Research Activities, March 2011, No. 367
A new technical brief highlighting a significant research gap related to stroke care was recently released by the Agency for Healthcare Research and Quality (AHRQ). Neurothrombectomy Devices for Treatment of Acute Ischemic Stoke was prepared by the University of Connecticut/Hartford Hospital Evidence-based Practice Center for AHRQ's Effective Health Care Program and published in the Annals of Internal Medicine. It is the latest of AHRQ's Technical Briefs, which are reports about an emerging or developing technology or treatment that can highlight areas for further research.
The report finds that there is limited high-quality research on the use of neurothrombectomy devices—an emerging technology—for the treatment of acute ischemic stroke. A significant unmet need exists for randomized controlled trials to determine the optimal device(s) to use and the patient populations most likely to benefit from their use. Advances in this technology may ultimately change the way that strokes are treated, but at this point, the specific population that is most likely to benefit from these devices is still under investigation.
A total of seven neurothrombectomy devices are currently in clinical use in the United States. The U.S. Food and Drug Administration (FDA) has cleared two for marketing for use in patients with an acute ischemic stroke to restore blood flow. Other devices have FDA indications ranging from retrieval of intravascular foreign bodies to infusion of fluids into the peripheral vasculature. Data on the use of these various devices are limited.

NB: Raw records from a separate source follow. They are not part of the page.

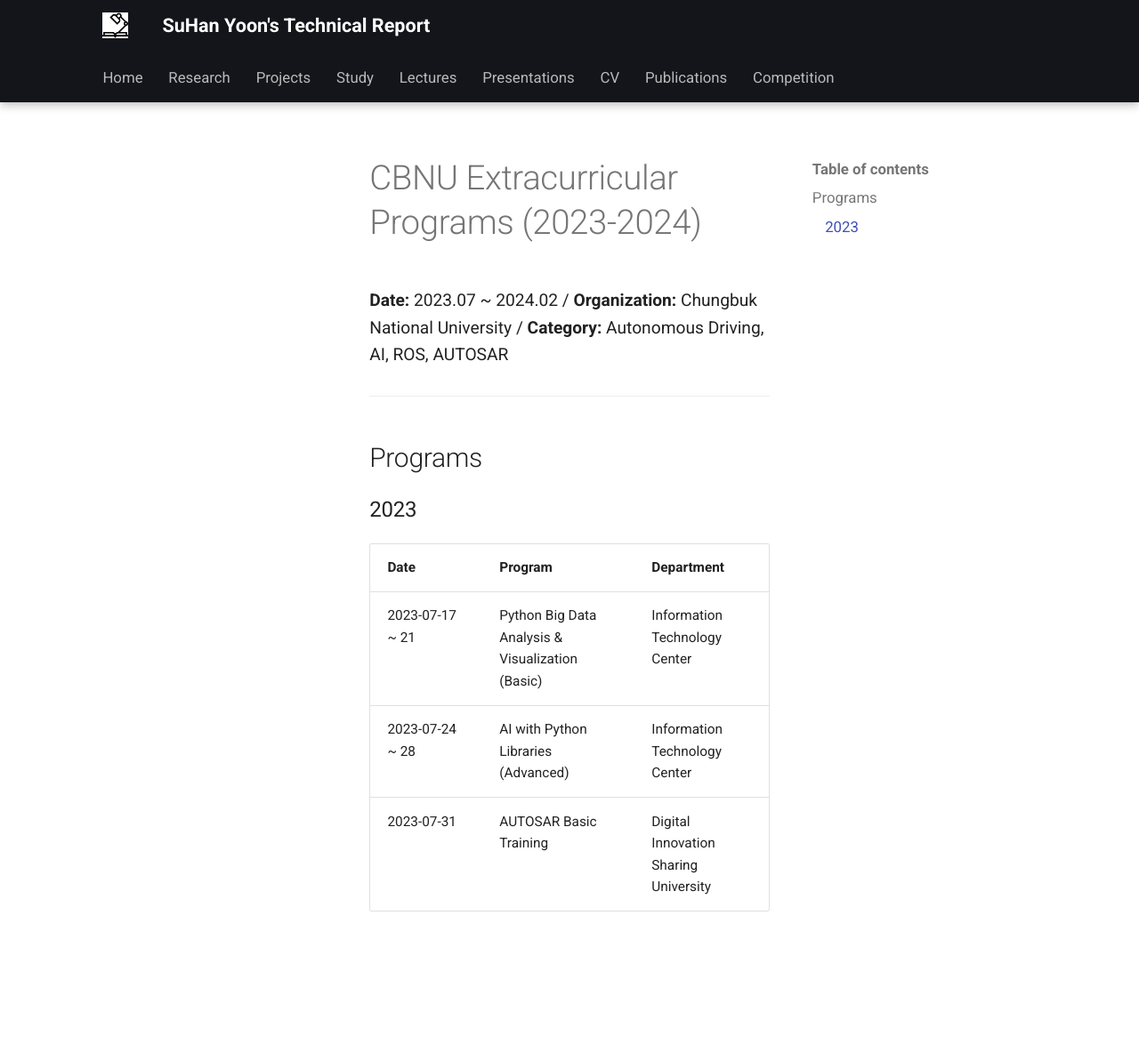
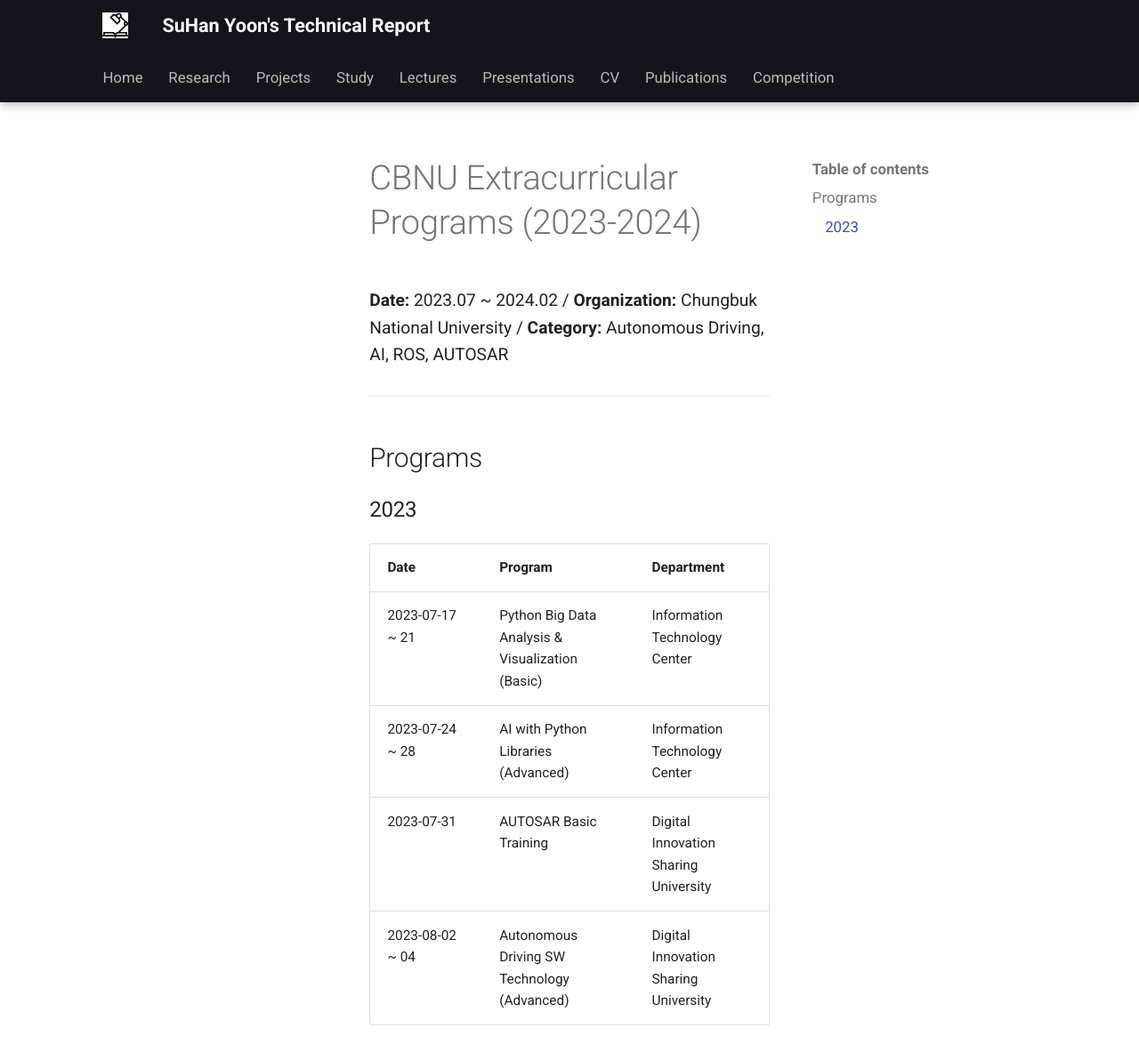
Before and after one commit to YSH-research/YSH-research.github.io, an MkDocs documentation site: the page built from docs/Lectures/2023-2024-CBNU-Extracurricular-Programs.md, in a window 1280 px wide and 1202 px high. Shown: the top 1192 px of the window at 89% size. Built offline with MkDocs 1.6.1 and Material for MkDocs 9.7.7, drawn with Linux system fonts in a browser that asks for light colours.

Commit message:
Add Autonomous Driving SW Technology (Advanced) program

```diff
--- a/docs/Lectures/2023-2024-CBNU-Extracurricular-Programs.md
+++ b/docs/Lectures/2023-2024-CBNU-Extracurricular-Programs.md
@@ -15,3 +15,4 @@
 | 2023-07-17 ~ 21 | Python Big Data Analysis & Visualization (Basic) | Information Technology Center |
 | 2023-07-24 ~ 28 | AI with Python Libraries (Advanced) | Information Technology Center |
 | 2023-07-31 | AUTOSAR Basic Training | Digital Innovation Sharing University |
+| 2023-08-02 ~ 04 | Autonomous Driving SW Technology (Advanced) | Digital Innovation Sharing University |
```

Visit Effective Health Care Program to access the report and learn more about AHRQ's patient-centered outcomes research, download other products, or submit a suggestion for future research.